Abstractor: N/A
Reference Count: 0
Problems of Eskimo Relocation for Industrial Employment. A Preliminary Study.
Stevenson, D. S.

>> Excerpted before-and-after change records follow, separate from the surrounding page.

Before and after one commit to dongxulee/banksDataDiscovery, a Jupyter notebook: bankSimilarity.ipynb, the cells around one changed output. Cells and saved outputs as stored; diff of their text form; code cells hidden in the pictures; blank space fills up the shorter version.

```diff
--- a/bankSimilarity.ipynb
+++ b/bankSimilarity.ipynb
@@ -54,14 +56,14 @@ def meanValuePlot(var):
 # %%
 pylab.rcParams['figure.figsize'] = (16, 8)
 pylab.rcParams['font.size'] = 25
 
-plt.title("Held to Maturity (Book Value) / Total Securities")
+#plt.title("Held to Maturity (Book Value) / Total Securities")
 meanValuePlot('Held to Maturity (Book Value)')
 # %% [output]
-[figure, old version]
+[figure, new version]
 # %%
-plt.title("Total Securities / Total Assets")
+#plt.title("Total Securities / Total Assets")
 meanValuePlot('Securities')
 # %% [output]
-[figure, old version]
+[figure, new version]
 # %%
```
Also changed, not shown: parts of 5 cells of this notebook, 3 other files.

A study was conducted to determine the reasons for variable success in relocating Eskimo families from rural areas of the northern territories of Canada to southern centers of industrial employment (railways, mining centers). The data were collected by interviewing 105 Eskimos, both male and female, married and single, who had migrated south. The findings revealed that Eskimo men were considered valuable workers by their employers, but because both men and women lacked comprehension of informal rules governing behavior in southern communities, they had difficulty in adjusting to community life styles. This sometimes resulted in excessive drinking by both sexes, deviations from "normative" behavior, and a desire to return to northern home settlements. Inadequate housing and kin obligations were found to be other reasons for returning home. Some of the suggestions made to help the Eskimo assimilate were: (1) provide instruction in proper behavior in realistic terms; (2) provide adequate housing; (3) implement a seasonal employment scheme in view of long-term benefits; and (4) to permit self-sufficient Eskimos to phase from their special status as ward of the government to the regular status of a Candian worker. (RH)
Publication Type: N/A
Education Level: N/A
Audience: N/A
Language: N/A
Sponsor: N/A
Authoring Institution: Department of Indian Affairs and Northern Development, Ottawa (Ontario).
Identifiers: Canada